Environmental Justice Witnessing in the Modernist Poetry of Lola Ridge, Muriel Rukeyser, Gwendolyn Brooks, and Elizabeth Bishop analyzes the poetic forms used by four modernist American women poets to trace depictions of social oppression that are tied to specific landscapes. My focus is on what I term "environmental justice witnessing," which I define as accounts that testify to experiences of injustices that affect humans and the environments they inhabit. Integrating theories of witnessing, which to date have focused exclusively on humans, with environmental justice criticism, I fashion a lens that highlights the interconnectedness of social and environmental problems. In this way, I theorize the study of texts of witness and how they document the decay, disease, and exploitation of urban and rural landscapes in the twentieth century. In this dissertation, I focus on Lola Ridge's "The Ghetto" (1918), Muriel Rukeyser's "The Book of the Dead" (1938), Gwendolyn Brooks' "In the Mecca" (1968), and poems about Brazil from Elizabeth Bishop's Questions of Travel (1965) and New Poems (1979). I argue that these women poets depict environmental injustices as an inherent facet of social injustice and do so by poetically connecting human bodies to environmental bodies through sound, diction, figurative language, and imagery.

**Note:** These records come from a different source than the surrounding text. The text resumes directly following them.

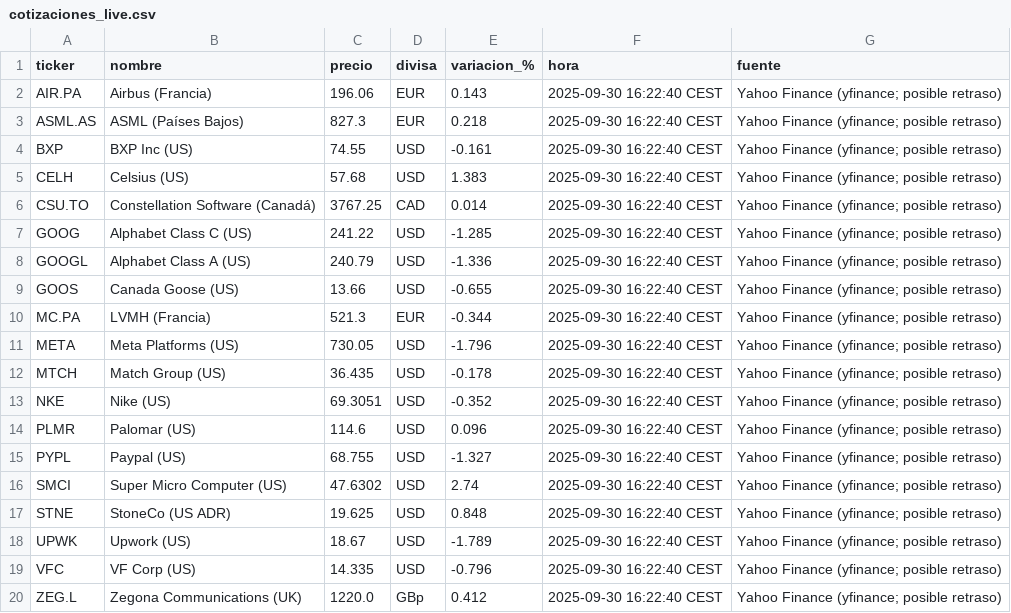
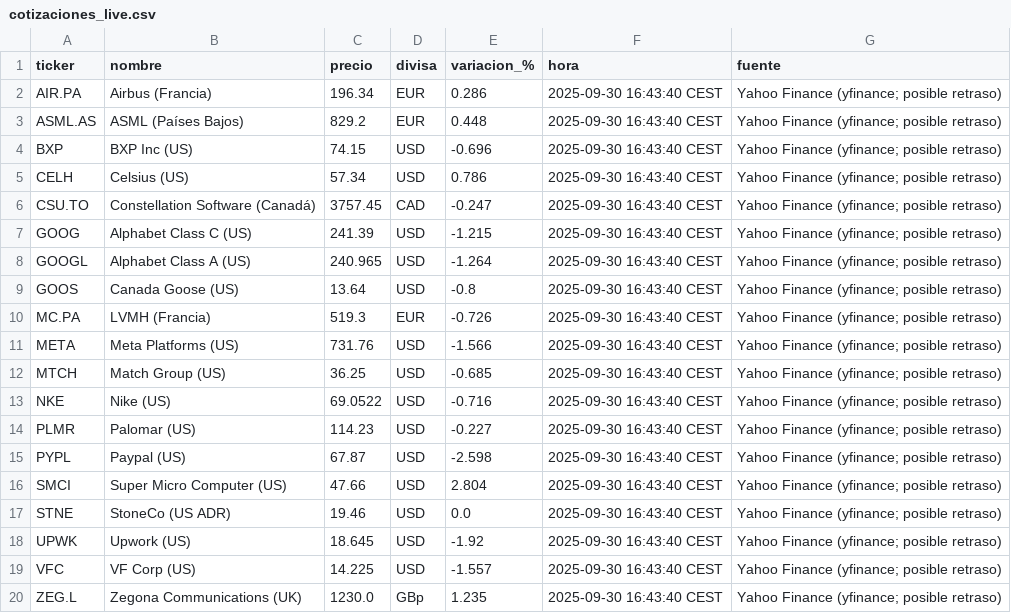
Before and after one commit to pedraza99/Inversiones, a CSV file: cotizaciones_live.csv, drawn as a sheet.

```diff
--- a/cotizaciones_live.csv
+++ b/cotizaciones_live.csv
@@ -1,20 +1,20 @@
 ticker,nombre,precio,divisa,variacion_%,hora,fuente
-AIR.PA,Airbus (Francia),196.06,EUR,0.143,2025-09-30 16:22:40 CEST,Yahoo Finance (yfinance; posible retraso)
-ASML.AS,ASML (Países Bajos),827.3,EUR,0.218,2025-09-30 16:22:40 CEST,Yahoo Finance (yfinance; posible retraso)
-BXP,BXP Inc (US),74.55,USD,-0.161,2025-09-30 16:22:40 CEST,Yahoo Finance (yfinance; posible retraso)
-CELH,Celsius (US),57.68,USD,1.383,2025-09-30 16:22:40 CEST,Yahoo Finance (yfinance; posible retraso)
-CSU.TO,Constellation Software (Canadá),3767.25,CAD,0.014,2025-09-30 16:22:40 CEST,Yahoo Finance (yfinance; posible retraso)
-GOOG,Alphabet Class C (US),241.22,USD,-1.285,2025-09-30 16:22:40 CEST,Yahoo Finance (yfinance; posible retraso)
-GOOGL,Alphabet Class A (US),240.79,USD,-1.336,2025-09-30 16:22:40 CEST,Yahoo Finance (yfinance; posible retraso)
-GOOS,Canada Goose (US),13.66,USD,-0.655,2025-09-30 16:22:40 CEST,Yahoo Finance (yfinance; posible retraso)
-MC.PA,LVMH (Francia),521.3,EUR,-0.344,2025-09-30 16:22:40 CEST,Yahoo Finance (yfinance; posible retraso)
-META,Meta Platforms (US),730.05,USD,-1.796,2025-09-30 16:22:40 CEST,Yahoo Finance (yfinance; posible retraso)
-MTCH,Match Group (US),36.435,USD,-0.178,2025-09-30 16:22:40 CEST,Yahoo Finance (yfinance; posible retraso)
-NKE,Nike (US),69.3051,USD,-0.352,2025-09-30 16:22:40 CEST,Yahoo Finance (yfinance; posible retraso)
-PLMR,Palomar (US),114.6,USD,0.096,2025-09-30 16:22:40 CEST,Yahoo Finance (yfinance; posible retraso)
-PYPL,Paypal (US),68.755,USD,-1.327,2025-09-30 16:22:40 CEST,Yahoo Finance (yfinance; posible retraso)
-SMCI,Super Micro Computer (US),47.6302,USD,2.74,2025-09-30 16:22:40 CEST,Yahoo Finance (yfinance; posible retraso)
-STNE,StoneCo (US ADR),19.625,USD,0.848,2025-09-30 16:22:40 CEST,Yahoo Finance (yfinance; posible retraso)
-UPWK,Upwork (US),18.67,USD,-1.789,2025-09-30 16:22:40 CEST,Yahoo Finance (yfinance; posible retraso)
-VFC,VF Corp (US),14.335,USD,-0.796,2025-09-30 16:22:40 CEST,Yahoo Finance (yfinance; posible retraso)
-ZEG.L,Zegona Communications (UK),1220.0,GBp,0.412,2025-09-30 16:22:40 CEST,Yahoo Finance (yfinance; posible retraso)
+AIR.PA,Airbus (Francia),196.34,EUR,0.286,2025-09-30 16:43:40 CEST,Yahoo Finance (yfinance; posible retraso)
+ASML.AS,ASML (Países Bajos),829.2,EUR,0.448,2025-09-30 16:43:40 CEST,Yahoo Finance (yfinance; posible retraso)
+BXP,BXP Inc (US),74.15,USD,-0.696,2025-09-30 16:43:40 CEST,Yahoo Finance (yfinance; posible retraso)
+CELH,Celsius (US),57.34,USD,0.786,2025-09-30 16:43:40 CEST,Yahoo Finance (yfinance; posible retraso)
+CSU.TO,Constellation Software (Canadá),3757.45,CAD,-0.247,2025-09-30 16:43:40 CEST,Yahoo Finance (yfinance; posible retraso)
+GOOG,Alphabet Class C (US),241.39,USD,-1.215,2025-09-30 16:43:40 CEST,Yahoo Finance (yfinance; posible retraso)
+GOOGL,Alphabet Class A (US),240.965,USD,-1.264,2025-09-30 16:43:40 CEST,Yahoo Finance (yfinance; posible retraso)
+GOOS,Canada Goose (US),13.64,USD,-0.8,2025-09-30 16:43:40 CEST,Yahoo Finance (yfinance; posible retraso)
+MC.PA,LVMH (Francia),519.3,EUR,-0.726,2025-09-30 16:43:40 CEST,Yahoo Finance (yfinance; posible retraso)
+META,Meta Platforms (US),731.76,USD,-1.566,2025-09-30 16:43:40 CEST,Yahoo Finance (yfinance; posible retraso)
+MTCH,Match Group (US),36.25,USD,-0.685,2025-09-30 16:43:40 CEST,Yahoo Finance (yfinance; posible retraso)
+NKE,Nike (US),69.0522,USD,-0.716,2025-09-30 16:43:40 CEST,Yahoo Finance (yfinance; posible retraso)
+PLMR,Palomar (US),114.23,USD,-0.227,2025-09-30 16:43:40 CEST,Yahoo Finance (yfinance; posible retraso)
+PYPL,Paypal (US),67.87,USD,-2.598,2025-09-30 16:43:40 CEST,Yahoo Finance (yfinance; posible retraso)
+SMCI,Super Micro Computer (US),47.66,USD,2.804,2025-09-30 16:43:40 CEST,Yahoo Finance (yfinance; posible retraso)
+STNE,StoneCo (US ADR),19.46,USD,0.0,2025-09-30 16:43:40 CEST,Yahoo Finance (yfinance; posible retraso)
+UPWK,Upwork (US),18.645,USD,-1.92,2025-09-30 16:43:40 CEST,Yahoo Finance (yfinance; posible retraso)
+VFC,VF Corp (US),14.225,USD,-1.557,2025-09-30 16:43:40 CEST,Yahoo Finance (yfinance; posible retraso)
+ZEG.L,Zegona Communications (UK),1230.0,GBp,1.235,2025-09-30 16:43:40 CEST,Yahoo Finance (yfinance; posible retraso)
```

In Environmental Justice Witnessing, I expand arguments made by environmental scholars about the exchange of environmental elements among humans, animals, and landscapes to include the way poets reflect this transfer poetically. The poetry of Ridge, Rukeyser, Brooks, and Bishop allows me to investigate the ways the categories of race, gender, and class, typically thought of as human qualities, are integrally tied to the geographic, national, and cultural bounds in which those categories are formulated. This argument has clear implications on the study of poetry and its environmental contexts as it invites discussions of the transnational conceptions of global citizenship, examinations of the relationships among communities, the environment, and overarching power structures, and arguments surrounding the ways that poetry as art can bring about long-term social and environmental awareness.